An unmissable historical complex, The Erasmus House and the Beguinage are two of the oldest municipal museums in Belgium. Dutch Renaissance humanist, Erasmus, stayed in this house in 1521 and the house was converted into a museum in 1932. Today, the house hosts both a museum and a study center. In the museum visitors can see a collection of ancient paintings, Gothic sculptures, and furniture. The study center contains one of the largest collections of 16th-century volumes, as well as thousands of early printed books, which can only be visited by researchers and people consulting the ancient books. Take a tour through several rooms of the house and discover private and intellectual life of this great humanist and scholar.
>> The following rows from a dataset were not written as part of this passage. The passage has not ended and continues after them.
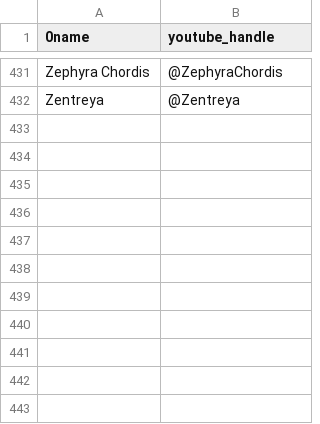
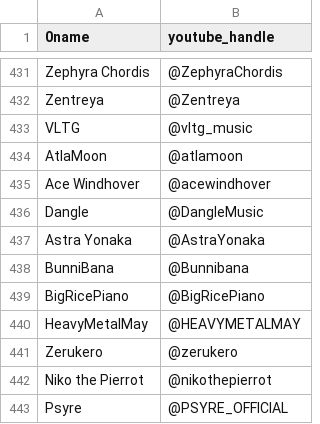
Before and after one commit to vtunefm/vtuber-charts, a CSV file: roster.csv, drawn as a sheet; only a part is shown, gaps mark what is left out.

Commit message:
Update roster.csv

```diff
--- a/roster.csv
+++ b/roster.csv
@@ -432 +432,12 @@ Zephyra Chordis,@ZephyraChordis
 Zentreya,@Zentreya
+VLTG,@vltg_music
+AtlaMoon,@atlamoon
+Ace Windhover,@acewindhover
+Dangle,@DangleMusic
+Astra Yonaka,@AstraYonaka
+BunniBana,@Bunnibana
+BigRicePiano,@BigRicePiano
+HeavyMetalMay,@HEAVYMETALMAY
+Zerukero,@zerukero
+Niko the Pierrot,@nikothepierrot
+Psyre,@PSYRE_OFFICIAL
```
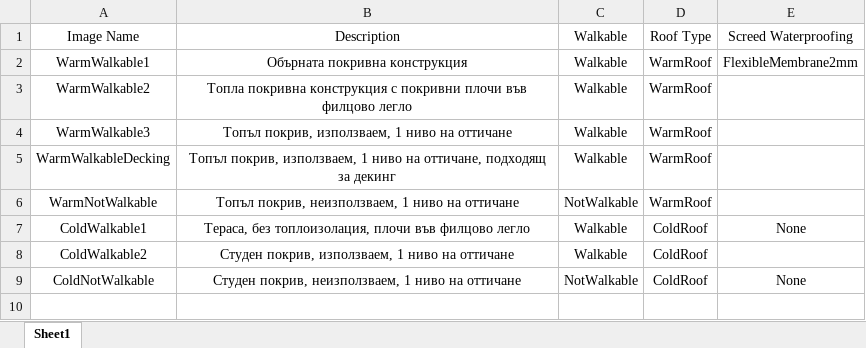
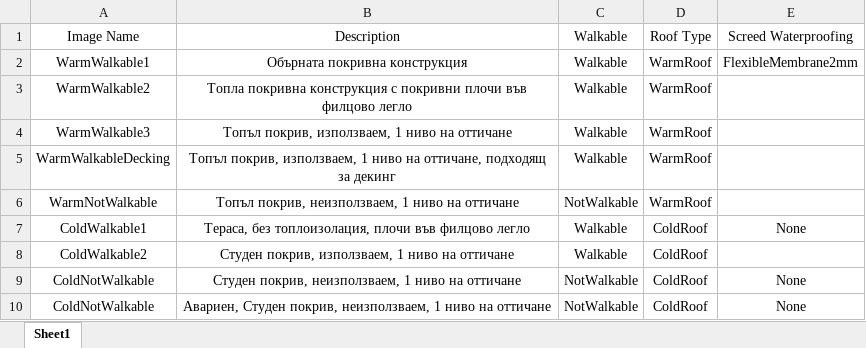
Before and after one commit to AlShandor/ASP.NET-Core-Project-Building-Drainage-Consultant, an Excel workbook: BuildingDrainageConsultant/wwwroot/data/atticaDetailsData.xlsx, sheet Sheet1, drawn as a sheet; values as stored, in another font and other column widths than the file's, no borders; table styles not drawn; the diff names each change by its address in the sheet, - before the commit and + after, or states it on an @@ line.

```diff
--- a/BuildingDrainageConsultant/wwwroot/data/atticaDetailsData.xlsx (sheet Sheet1)
+++ b/BuildingDrainageConsultant/wwwroot/data/atticaDetailsData.xlsx (sheet Sheet1)
+row 10: ColdNotWalkable | Авариен, Студен покрив, неизползваем, 1 ниво на оттичане | NotWalkable | ColdRoof | None
```
Also changed, not shown: BuildingDrainageConsultant/wwwroot/data/drainsData.xlsx, 11 other files.
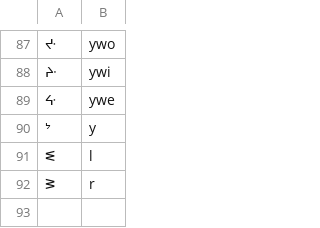
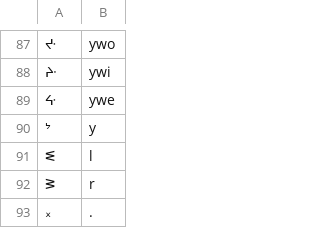
Before and after one commit to roedoejet/g2p, a CSV file: g2p/mappings/langs/oji/oji_syllabics_to_orth.csv, drawn as a sheet; only a part is shown, gaps mark what is left out.

Commit message:
added period mapping

```diff
--- a/g2p/mappings/langs/oji/oji_syllabics_to_orth.csv
+++ b/g2p/mappings/langs/oji/oji_syllabics_to_orth.csv
@@ -92 +92,2 @@
 ᕒ,r
+᙮,.
```
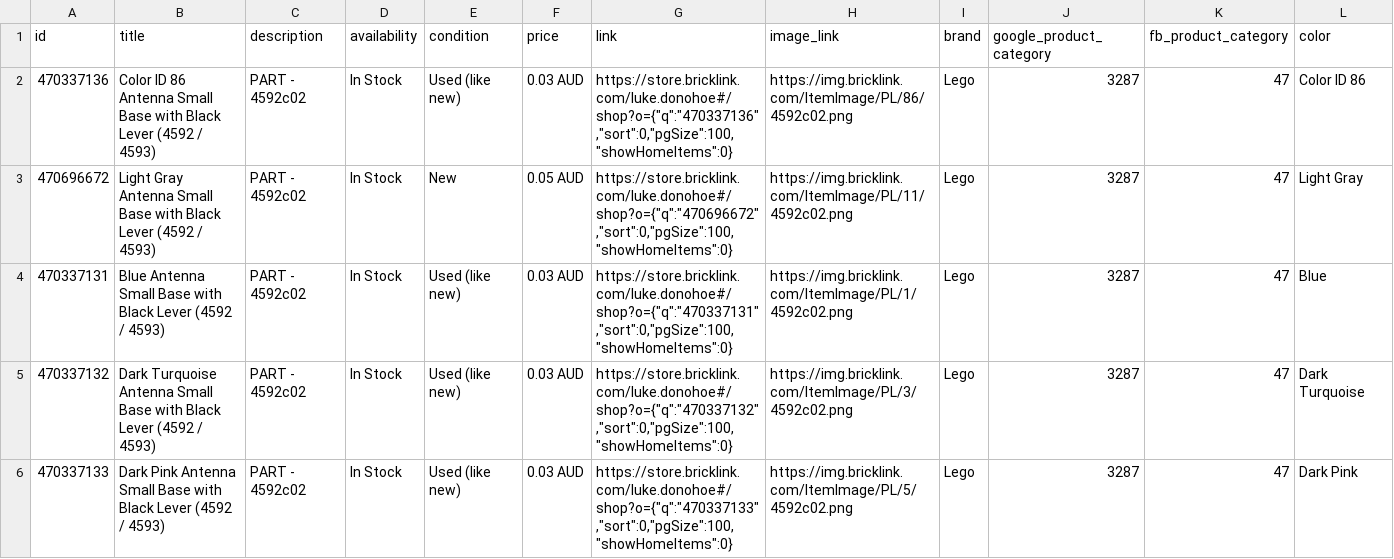
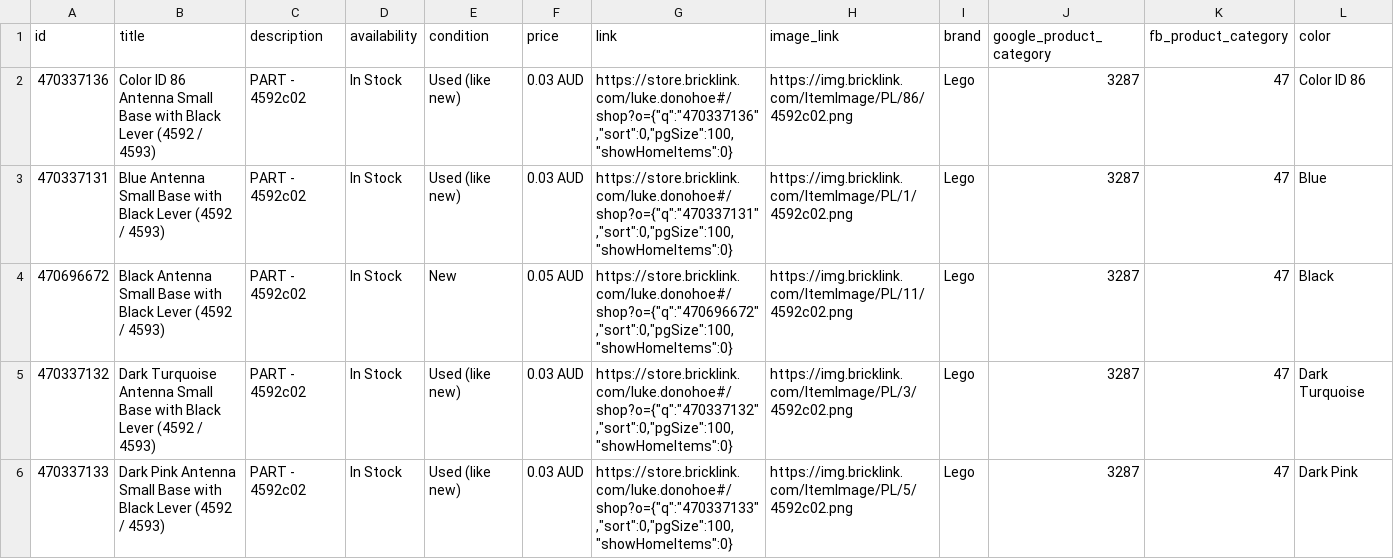
Before and after one commit to thereallukedonohoe/studandbrick, a CSV file: meta_product_feed.csv, drawn as a sheet; only a part is shown; removed rows and columns are numbered as before the commit, all else as after; rows hold the shown columns only; the diff names each change by its address in the sheet, - before the commit and + after, or states it on an @@ line.

```diff
--- a/meta_product_feed.csv
+++ b/meta_product_feed.csv
-row 3: 470696672 | Light Gray Antenna Small Base with Black Lever (4592 / 4593) | PART - 4592c02 | In Stock | New | 0.05 AUD | https://store.bricklink.com/luke.donohoe#/shop?o={"q":"470696672","sort":0,"pgSize":100,"showHomeItems":0} | https://img.bricklink.com/ItemImage/PL/11/4592c02.png | Lego | 3287 | 47 | Light Gray
+row 4: 470696672 | Black Antenna Small Base with Black Lever (4592 / 4593) | PART - 4592c02 | In Stock | New | 0.05 AUD | https://store.bricklink.com/luke.donohoe#/shop?o={"q":"470696672","sort":0,"pgSize":100,"showHomeItems":0} | https://img.bricklink.com/ItemImage/PL/11/4592c02.png | Lego | 3287 | 47 | Black
```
The Erasmus House also contains two unique green gardens that serve as medicinal and philosophical green spaces. The medicine garden is a botanical portrait of Erasmus the humanist, home to about 100 plants from the 16th century, which Erasmus used to treat himself for illness. The philosophical garden contains several plants and flowers that Erasmus saw during his numerous journeys.
The former home of the Beguines, Catholic lay sisters and mostly widows of Crusaders, this particular beguinage located in Anderlecht was one the smallest in Belgium. It is composed of two buildings, one from the 16th and the other from the 18th century, which are grouped around a garden from where you have a view of the Collegiate Church of Saints Peter and Guidon. The Museum was set up in 1930, and it houses a collection of objects of archaeological interest, religious art and a local history collection, which documents a thousand years of Anderlecht history.
One of the most remarkable Gothic-style churches in the Brussels Region. Built between the 14th and 16th centuries, this particular building is dedicated to St. Peter and Guido van Anderlecht, a local farmer’s son who went on a pilgrimage to Jerusalem and Rome. The Romanesque crypt, situated beneath the choir, is one of the oldest and most interesting in the country, as it contains a monument formed from an ancient tombstone, which dates back to the 11th and 12th centuries, known as the Saint Guidon tombstone. The church also contains a rich collection of funerary monuments and numerous works of art.
The monument honors the Jews who were deported from Belgium to concentration camps in the East. Moreover, it commemorates the six million Jews murdered in the Holocaust. This monument was inaugurated in 1970, and it can also be used as a roofless synagogue.
The Abattoir Market is all-in-one. Flea market, food market, antique market and cultural spot. The multicultural, colorful stalls and the enormous variety of products guarantee a delightful experience. And under the surface of the market hall is a remarkable underground area know as the Cellars, which is a magnificent space composed of handcrafted pillars and vaults from the 19th century. Both the market and cellars make excellent choices for hosting your next event.
The Boeremet, unique after-work party spot, is a place where atmosphere and gastronomy meet each other. After a long day at work all you need is a cozy atmosphere, with a DJ and lots of food and drink, every Thursday from 5pm to 10pm. If you are looking for an original event location, The Cellars is the right place for you. This 20th-century basement organizes numerous events, from parties, seminars, and fairs, to grand balls, gala dinners, and exhibitions.
This historical monument stands on top of a hill in Anderlecht and it is the only working windmill in the Brussels region. The Luizenmolen mill is a replica of its forerunner, which was relocated to Anderlecht in 1864. Every 2nd and 4th Sunday of the month, from 2pm to 5pm, you can discover how this mill works and how flour was traditionally made. In addition, since 1999 an annual folkloric festival is held here every June.
By Ana Stambolic